Warning: This article contains spoilers for A Song of Ice and Fire and the latest episode of Game of Thrones.
Last night on Game of Thrones, bisexual badass Oberyn Martell, the Red Viper of Dorne, had Gregor Clegane, the Mountain That Rides, on his back, hamstrung and speared in the gut in the trial-by-combat to determine Tyrion Lannister’s guilt or innocence in the murder of Joffrey Baratheon. Oberyn Martell stood over Gregor Clegane and demanded a confession of guilt for the rape and murder of his sister Elia and her children years before. Oberyn gets his confession, but only as the Mountain punches out his teeth, thumbs in his eyes, and crushes his skull with his bare hands.
GIF via Reddit
Fans’ reactions were swift and horrified. Facebook statuses and tweets poured in all night, each more disturbed than the last, while redditors turned to their dedicated subreddit to commiserate with one another. But is there a method to the madness?
Oberyn’s death is so upsetting not only for its brutality but also because viewers (and readers) came to believe that Oberyn knew how to play the game. In the books, Oberyn is an even more well-developed character by the time he meets his end, and readers are given to understand that he can (and has) matched any Lannister for cunning and cruelty. Like Tyrion said, you don’t get a nickname like “The Red Viper of Dorne” for nothing.
Like Robb Stark, Oberyn is out for justice. But unlike Robb Stark, Oberyn has no higher aspirations to rule, no apparent desire for power. This is a man the audience can root for—especially now that we think we’ve learned our lesson, after all. We think we get it; we think he gets it. Oberyn, like Arya Stark, simply wants to kill the people who have hurt him. We think, at last, we can recognize which characters have the ruthlessness to survive in this world and which do not. Or, at least I do (did?).
As awful as George R.R. Martin is to his characters, I’d like to believe that there is a pattern to all of this death and suffering. He’s not just killing off your favorite characters for fun. If that were the case, readers and viewers would not stick with the series. There is a logic, horrible though it may be, to all of this violence; it is neither coincidence nor sadism that the characters toward whom we feel the most affection ultimately suffer the most.

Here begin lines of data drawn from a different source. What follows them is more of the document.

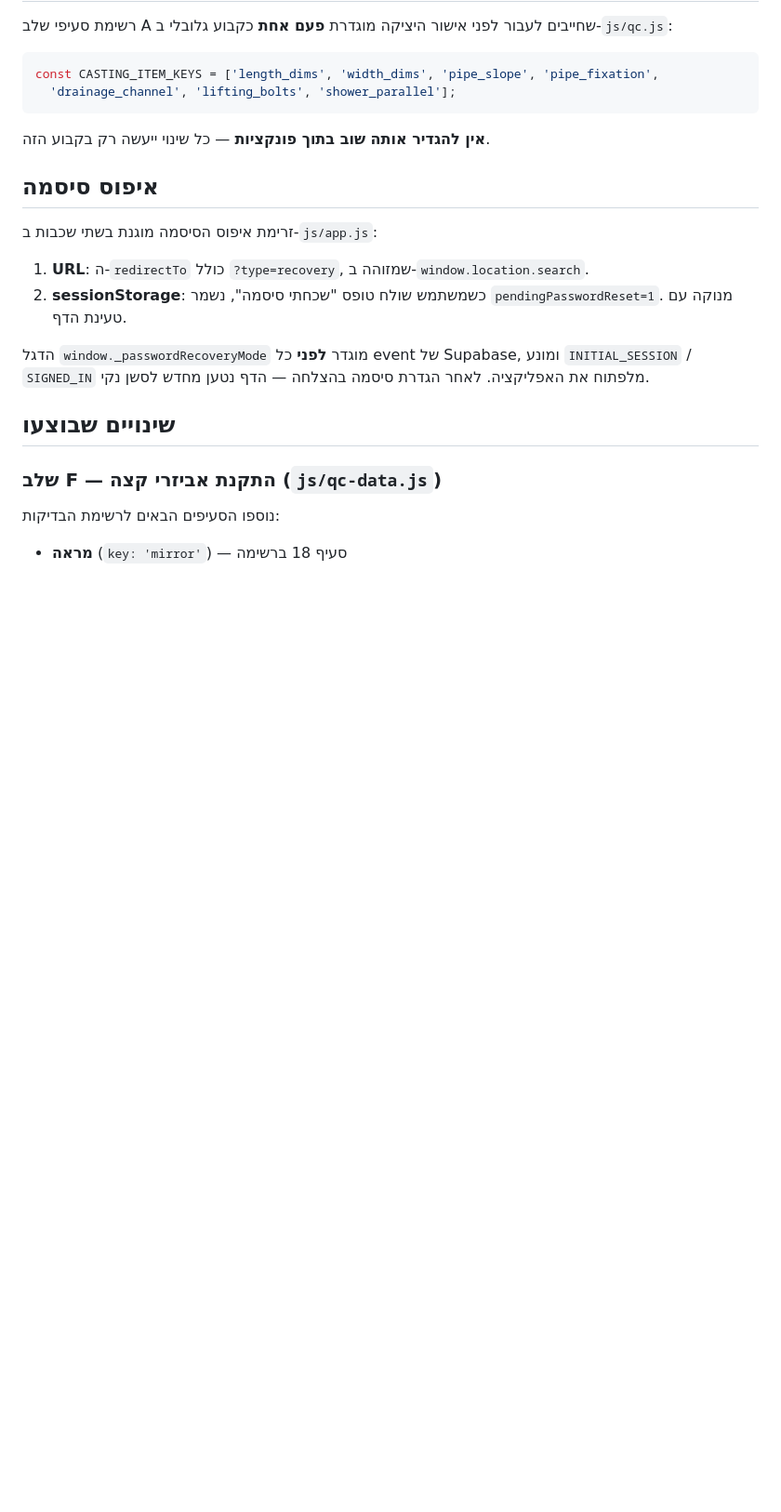
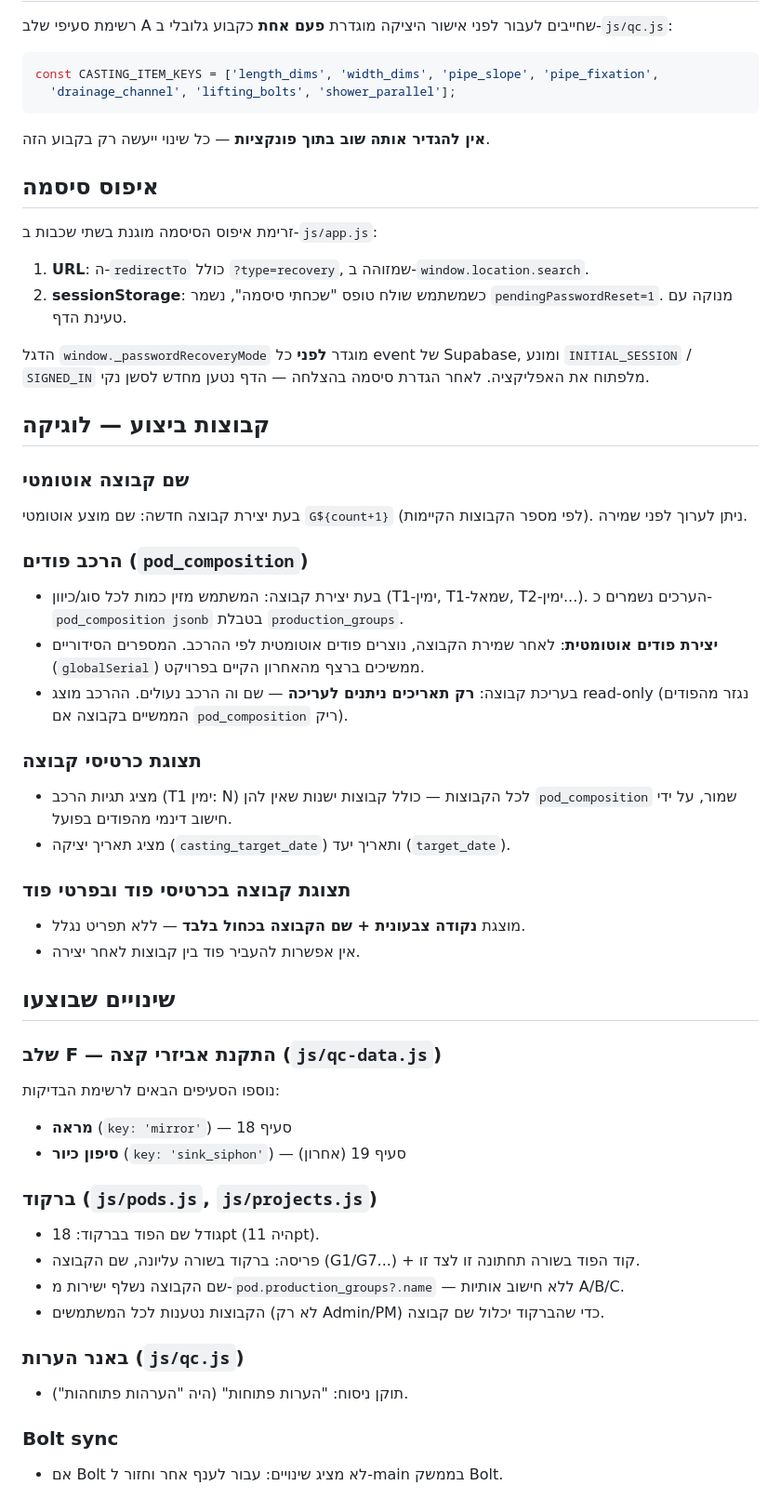
Before and after one commit to dlkenig-lang/770770, a Markdown page: CLAUDE.md, the part around the change. Shown at 93% size. GitHub-like rendering; blank space fills up the shorter version.

Commit message:
Update CLAUDE.md with recent changes: groups, barcodes, pod display, typo fix

```diff
--- a/CLAUDE.md
+++ b/CLAUDE.md
@@ -76,9 +76,40 @@ const CASTING_ITEM_KEYS = ['length_dims', 'width_dims', 'pipe_slope', 'pipe_fixa
 
 הדגל `window._passwordRecoveryMode` מוגדר **לפני** כל event של Supabase, ומונע `INITIAL_SESSION` / `SIGNED_IN` מלפתוח את האפליקציה. לאחר הגדרת סיסמה בהצלחה — הדף נטען מחדש לסשן נקי.
 
+## קבוצות ביצוע — לוגיקה
+
+### שם קבוצה אוטומטי
+בעת יצירת קבוצה חדשה: שם מוצע אוטומטי `G${count+1}` (לפי מספר הקבוצות הקיימות). ניתן לערוך לפני שמירה.
+
+### הרכב פודים (`pod_composition`)
+- בעת יצירת קבוצה: המשתמש מזין כמות לכל סוג/כיוון (T1-ימין, T1-שמאל, T2-ימין...). הערכים נשמרים כ-`pod_composition jsonb` בטבלת `production_groups`.
+- **יצירת פודים אוטומטית**: לאחר שמירת הקבוצה, נוצרים פודים אוטומטית לפי ההרכב. המספרים הסידוריים (`globalSerial`) ממשיכים ברצף מהאחרון הקיים בפרויקט.
+- בעריכת קבוצה: **רק תאריכים ניתנים לעריכה** — שם וה הרכב נעולים. ההרכב מוצג read-only (נגזר מהפודים הממשיים בקבוצה אם `pod_composition` ריק).
+
+### תצוגת כרטיסי קבוצה
+- מציג תגיות הרכב (T1 ימין: N) לכל הקבוצות — כולל קבוצות ישנות שאין להן `pod_composition` שמור, על ידי חישוב דינמי מהפודים בפועל.
+- מציג תאריך יציקה (`casting_target_date`) ותאריך יעד (`target_date`).
+
+### תצוגת קבוצה בכרטיסי פוד ובפרטי פוד
+- מוצגת **נקודה צבעונית + שם הקבוצה בכחול בלבד** — ללא תפריט נגלל.
+- אין אפשרות להעביר פוד בין קבוצות לאחר יצירה.
+
 ## שינויים שבוצעו
 
 ### שלב F — התקנת אביזרי קצה (`js/qc-data.js`)
 
 נוספו הסעיפים הבאים לרשימת הבדיקות:
-- **מראה** (`key: 'mirror'`) — סעיף 18 ברשימה
+- **מראה** (`key: 'mirror'`) — סעיף 18
+- **סיפון כיור** (`key: 'sink_siphon'`) — סעיף 19 (אחרון)
+
+### ברקוד (`js/pods.js`, `js/projects.js`)
+- גודל שם הפוד בברקוד: 18pt (היה 11pt).
+- פריסה: ברקוד בשורה עליונה, שם הקבוצה (G1/G7...) + קוד הפוד בשורה תחתונה זו לצד זו.
+- שם הקבוצה נשלף ישירות מ-`pod.production_groups?.name` — ללא חישוב אותיות A/B/C.
+- הקבוצות נטענות לכל המשתמשים (לא רק Admin/PM) כדי שהברקוד יכלול שם קבוצה.
+
+### באנר הערות (`js/qc.js`)
+- תוקן ניסוח: "הערות פתוחות" (היה "הערהות פתוחהות").
+
+### Bolt sync
+- אם Bolt לא מציג שינויים: עבור לענף אחר וחזור ל-main בממשק Bolt.
```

GIF via Reddit
Oberyn visits Tyrion in his cell before the trial by combat and tells him the story of Elia Martell. He tells him that he has come to King’s Landing to spill Lannister blood, starting with Gregor Clegane. “If you want justice, you’ve come to the wrong place,” Tyrion tells Oberyn. Tyrion, of course, is right: Oberyn was dead the instant he had the chance to cut the Mountain’s throat and chose not to, instead madly demanding a confession that on some level he must have known he would never receive. “Maybe I could take him, dancing around until he’s so tired of hacking at me he drops his sword. Get him off his feet somehow,” Bronn had said to Tyrion earlier, describing what it might take to defeat the Mountain. “But one misstep, and I’m dead.” Oberyn’s misstep is in seeking justice rather than simply vengeance.
“Given the opportunity, what do we do to those who’ve hurt the ones we love?” Littlefinger asks of Sansa Stark. In Westeros the answer is this: You can seek justice, and you may receive it, or you may end up getting your skull exploded while your paramour watches, justice being little more than a word used by the powerful to legitimize their actions. Or you can seek vengeance, as Arya Stark does: One way or another, you kill the people who have hurt you and the ones you love. Arya Stark has no interest in confessions, because Arya Stark knows firsthand that there is no justice in King’s Landing or anywhere in Westeros. She just wants people to die; it doesn’t really matter how.
GIF via Reddit
There is, however, a slight twist in all of this, and if you have not read the books through A Dance with Dragons, be warned that there are slight spoilers ahead (slight because they are only relevant to the fate of Ser Gregor Clegane). After the trial, the Mountain falls ill; the blade of Oberyn’s spear was poisoned. The Mountain suffers, long and loudly, before dying. So it is that Oberyn does receive vengeance, posthumously, and casts his action (or inaction) during the duel in a different light. Tyene Sand, one of Oberyn’s bastard daughters, confirms that a mere scratch from a blade laced with this particular poison would be deadly enough to kill.
Given this, we come to understand Oberyn’s choice not to cut the Mountain’s throat and be done with it in a different light. That is to say, Oberyn knows the Mountain is doomed—he knows that no matter what happens in the course of the duel, the Mountain will die. His mission is accomplished. He liberates himself to accuse Tywin Lannister of ordering the Mountain to do what he did, free to rage and to gesticulate wildly and ultimately to get himself killed. It’s selfish, really: He lets himself be consumed with his righteous rage, martyring himself needlessly, leaving his daughters without a father and his paramour without a partner (to say nothing of Tyrion).
“When you play the game of thrones, you win or you die,” Cersei says. Oberyn Martell, we come to understand, was playing a different game, his own game. But it did not keep him from dying.